Different people have varying ways of enjoying their leisure time in life. There are growing numbers of people who have taken their spare time to help dog owners become more responsible with the care and training of their own animals.
These dedicated band of responsible dog enthusiasts are now working hard to instill that same sense of responsibility into other pet owners and to prove, by example, that a “trained” dog is not only a “happy” dog, but is unlikely to prove a menace to others.
There are thousands of dog training clubs located all over the world, especially throughout the United States and Great Britain, and new ones are continually being established. Owners attend one or two evenings each week and take part in elementary, intermediate, or senior grades. The classes usually begin at specific times, although dog owners often like to sit and watch their less experienced (or more advanced) colleagues go through their paces.
Beginners learn to teach their dog how to walk at “heel”, to “sit”, “come”, and to “stay”. Seniors aspire to more ambitious exercises such as scent discrimination and dumbbell carrying, then go on to competitive obedience trials on weekends – and perhaps finally, the honor of competing in annual obedience championship contests.
People of all ages attend dog training classes, and for a variety of reasons; some consider their dog training evenings to be a pleasant night out for all the family, and of course, it can be a great way to meet someone special! But without exception, everyone joins because they are proud of their dog and want to do their best for their pet and get the maximum pleasure from pet ownership.
You may wonder who instructs at these types of training clubs and where the instructors obtain their qualifications in the first place. Obviously, there are clubs whose instructors have worked up through the ranks, developing their own training skill while gaining experience at the club. However, more and more clubs are becoming affiliated to non-profit organizations, such as the National Dog Owner’s Association which was founded back in 1953.
Among its activities are the holding of annual residential holiday courses for pet owners, and intensive obedience instructor’s courses, where candidates, with their dog, or dogs (often sponsored by their local dog training club), are given the chance to qualify in the various instructional grades.
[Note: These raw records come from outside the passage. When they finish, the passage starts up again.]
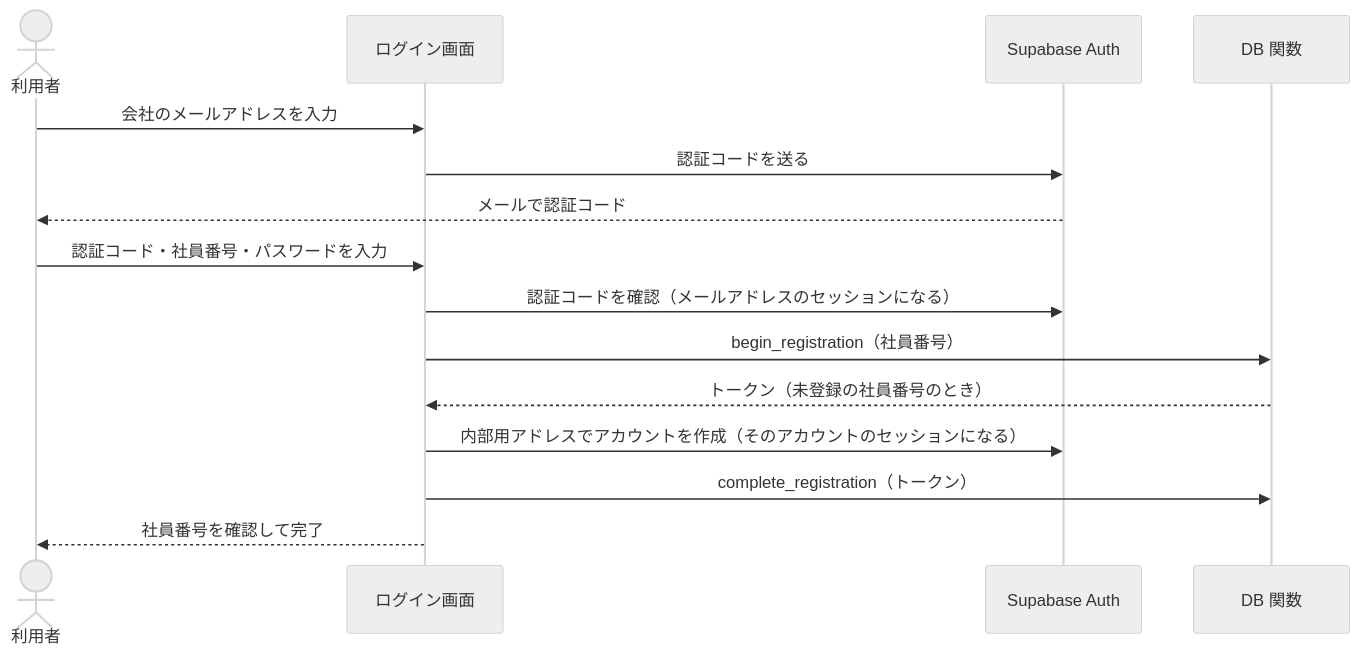
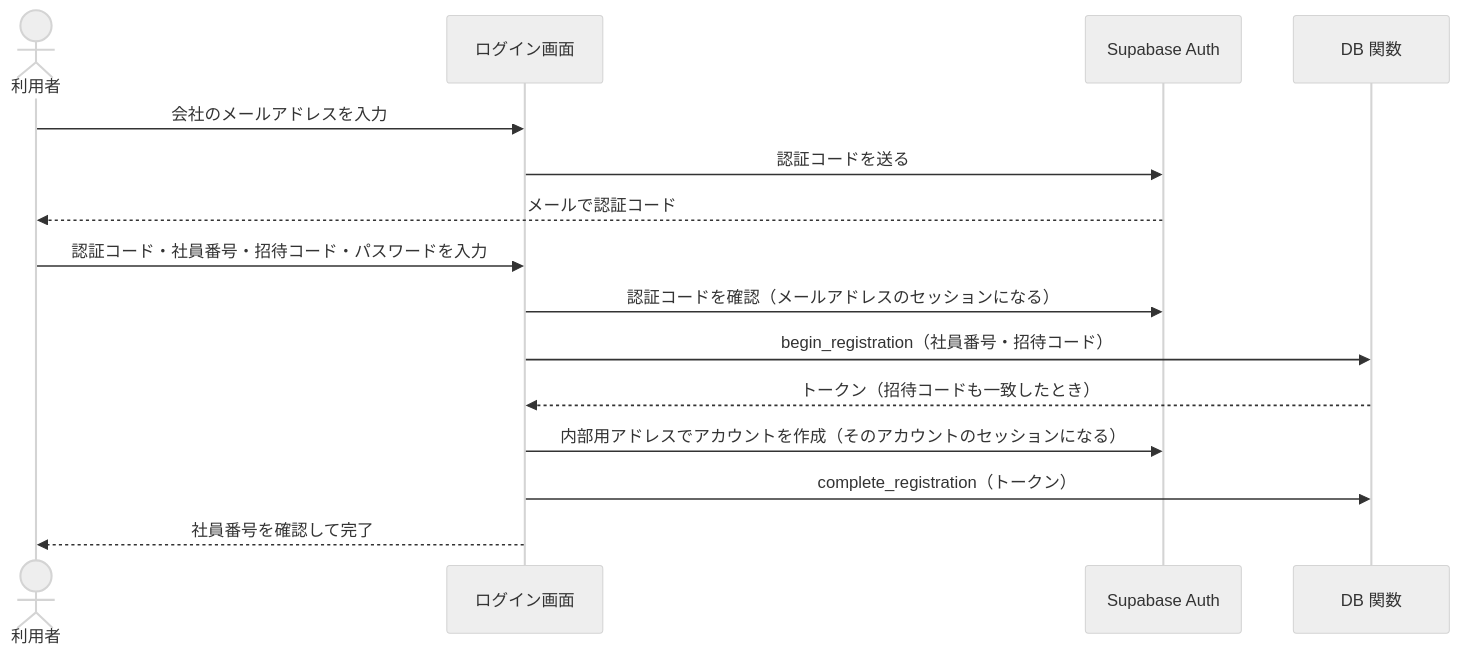
One commit to tsuchiyoshi-industry/typa changed the fifth of 5 diagrams in docs/basic-design.md. Above: the diagram before and after it, drawn with Mermaid (neutral theme). The commit also changed other lines of this file and 76 other files, not shown here.

````diff
--- a/docs/basic-design.md
+++ b/docs/basic-design.md
@@ -683,17 +687,17 @@
 ```mermaid
 sequenceDiagram
   actor U as 利用者
   participant V as ログイン画面
   participant A as Supabase Auth
   participant D as DB 関数
   U->>V: 会社のメールアドレスを入力
   V->>A: 認証コードを送る
   A-->>U: メールで認証コード
-  U->>V: 認証コード・社員番号・パスワードを入力
+  U->>V: 認証コード・社員番号・招待コード・パスワードを入力
   V->>A: 認証コードを確認（メールアドレスのセッションになる）
-  V->>D: begin_registration（社員番号）
-  D-->>V: トークン（未登録の社員番号のとき）
+  V->>D: begin_registration（社員番号・招待コード）
+  D-->>V: トークン（招待コードも一致したとき）
   V->>A: 内部用アドレスでアカウントを作成（そのアカウントのセッションになる）
   V->>D: complete_registration（トークン）
   V-->>U: 社員番号を確認して完了
 ```
````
The pet courses are helpful “fun” courses – a holiday in which the family dog learns his manners and the owner learns a lot about the dog’s welfare. But to enroll for the instructor’s course is to let oneself in for a hard working week. You will learn how to train your dog in addition to learning to to train people to train their dogs.